§ DESCRIPTION OF THE TASK
Please find the lines in the entries below that contain the word "Course", and copy each one.

§ ENTRIES SHOWN

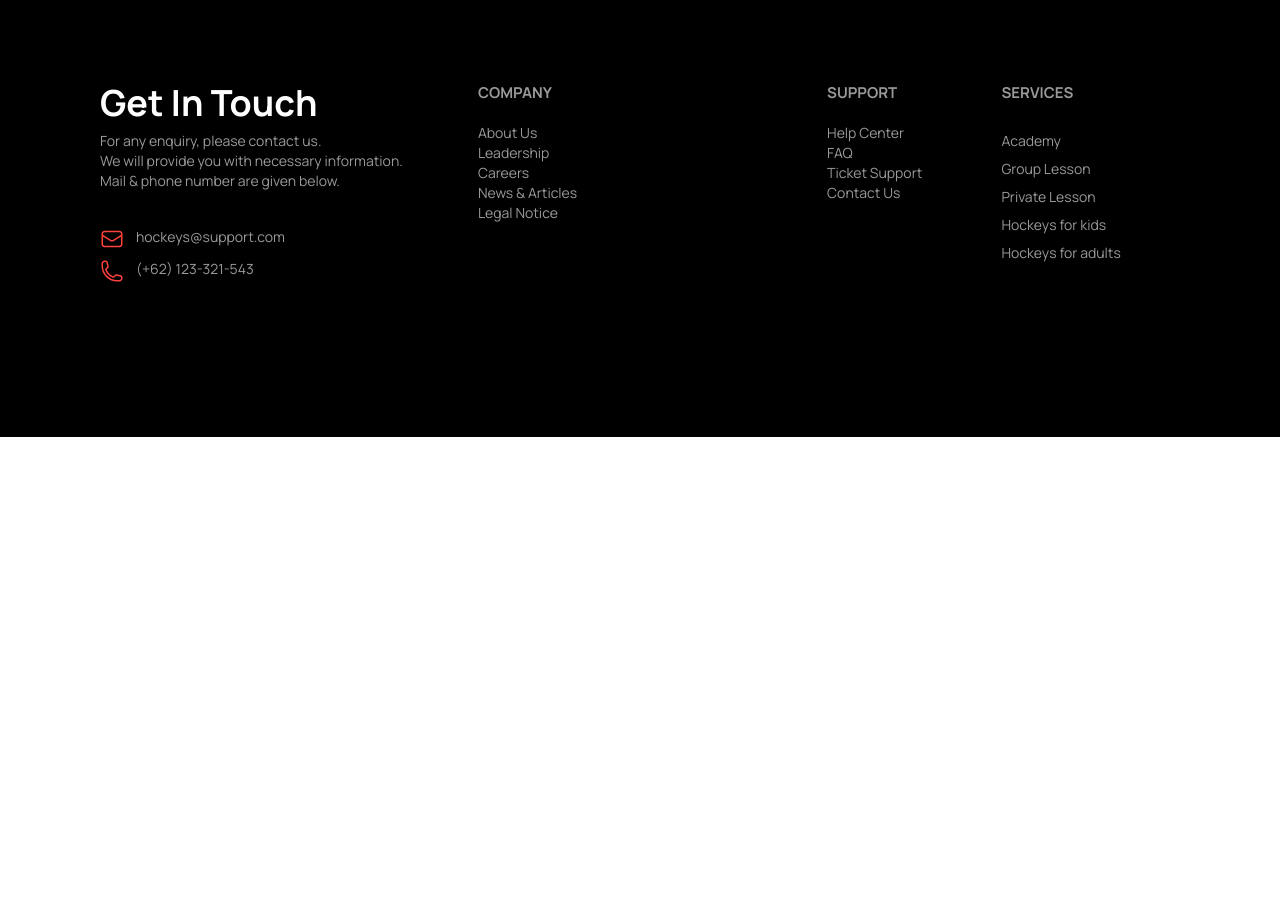
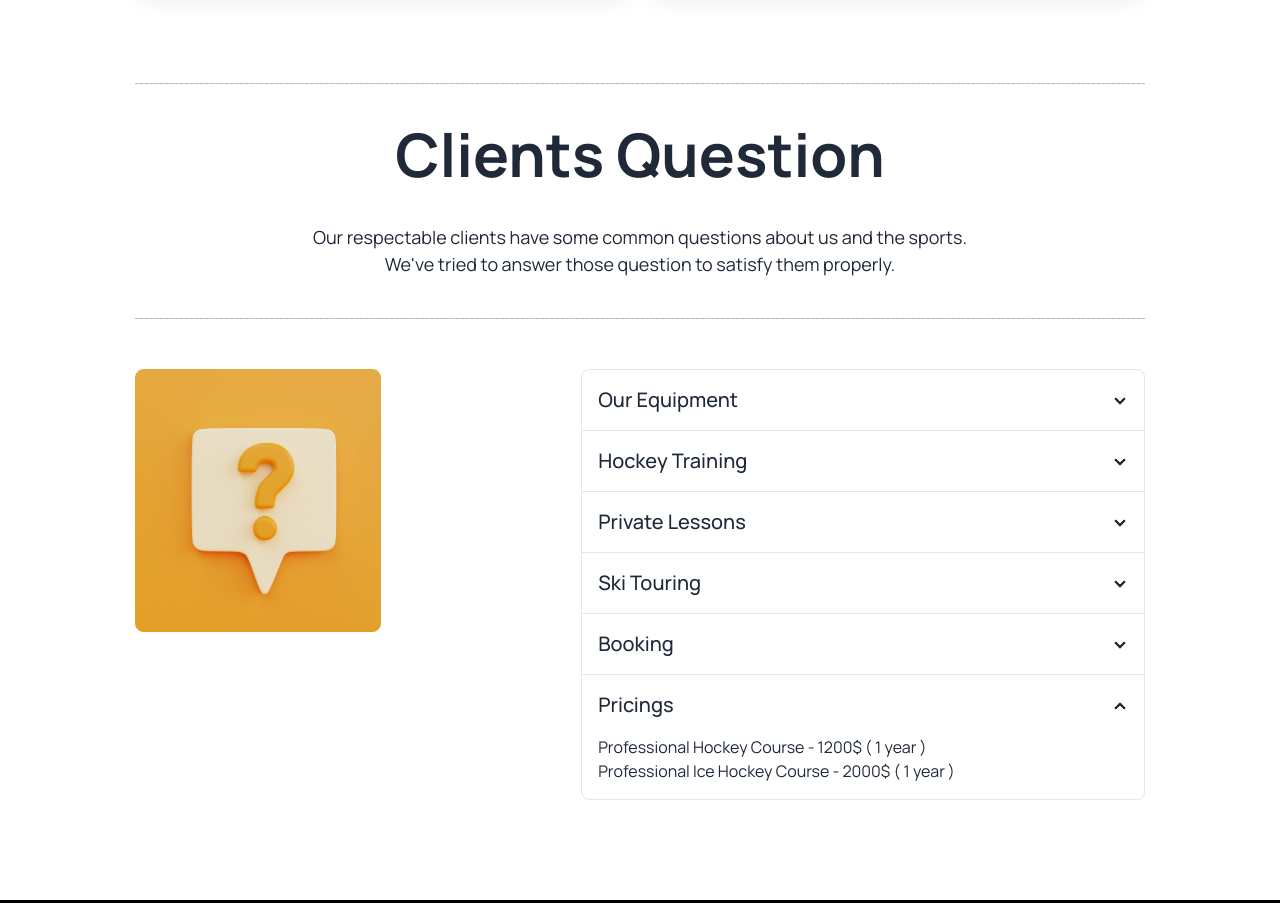
Before and after one commit to JabirH0ssain/Assign-ment-03, a plain HTML site: page index.html in a window 1280 px wide. Shown: the part 4240-5143 px from the top of the page. Before the commit the page ends 4677 px from the top, so only its background shows below. Drawn offline with nearby package versions, Linux system fonts and the light colour scheme.

Commit message:
Added clients question section

```diff
--- a/index.html
+++ b/index.html
@@ -577,6 +577,78 @@
       </div>
 
 
+      <!-- Clients question section -->
+
+      <hr class="mt-[100px] mb-[40px]">
+      <div class="space-y-10 text-center">
+        <h1 class="text-[22px] lg:text-6xl font-semibold lg:font-bold">Clients Question</h1>
+        <p class="text-[16px] lg:text-[18px]">Our respectable clients have some common questions about us and the sports. <br>
+        We've tried to answer those question to satisfy them properly. </p>
+      </div>
+      <hr class="mt-[40px] bb-[40px]">
+
+      <div class="lg:flex mt-[50px]">
+      <div>
+        <img src="./Images/11.png" alt="">
+      </div>
+      <div class="join join-vertical w-full ml-[200px]">
+        <div class="collapse collapse-arrow join-item border border-base-300">
+          <input type="radio" name="my-accordion-4" checked="checked" />
+          <div class="collapse-title text-xl font-medium">
+            Our Equipment
+          </div>
+          <div class="collapse-content">
+            <p>We are providing the best equipments at a low cost.</p>
+          </div>
+        </div>
+        <div class="collapse collapse-arrow join-item border border-base-300">
+          <input type="radio" name="my-accordion-4" />
+          <div class="collapse-title text-xl font-medium">
+            Hockey Training
+          </div>
+          <div class="collapse-content">
+            <p>We're providing 5 days hockey training with professional trainer & unlimited access to training.</p>
+          </div>
+        </div>
+        <div class="collapse collapse-arrow join-item border border-base-300">
+          <input type="radio" name="my-accordion-4" />
+          <div class="collapse-title text-xl font-medium">
+            Private Lessons
+          </div>
+          <div class="collapse-content">
+            <p>We also have the facility to get private hockey lesson from our trainer serial wise.</p>
+          </div>
+        </div>
+        <div class="collapse collapse-arrow join-item border border-base-300">
+          <input type="radio" name="my-accordion-4" checked="checked" />
+          <div class="collapse-title text-xl font-medium">
+            Ski Touring
+          </div>
+          <div class="collapse-content">
+            <p>20 ski tour events in 1 year for both training and refreshment of the students.</p>
+          </div>
+        </div>
+        <div class="collapse collapse-arrow join-item border border-base-300">
+          <input type="radio" name="my-accordion-4" checked="checked" />
+          <div class="collapse-title text-xl font-medium">
+            Booking
+          </div>
+          <div class="collapse-content">
+            <p>Booking will start from 22 December.</p>
+          </div>
+        </div>
+        <div class="collapse collapse-arrow join-item border border-base-300 mb-[100px]">
+          <input type="radio" name="my-accordion-4" checked="checked" />
+          <div class="collapse-title text-xl font-medium">
+            Pricings
+          </div>
+          <div class="collapse-content">
+            <p>Professional Hockey Course - 1200$ ( 1 year ) <br>
+            Professional Ice Hockey Course - 2000$ ( 1 year )</p>
+          </div>
+        </div>
+      </div>
+      </div>
 
 
     </main>
```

§ SOLUTION
+            <p>Professional Hockey Course - 1200$ ( 1 year ) <br>
+            Professional Ice Hockey Course - 2000$ ( 1 year )</p>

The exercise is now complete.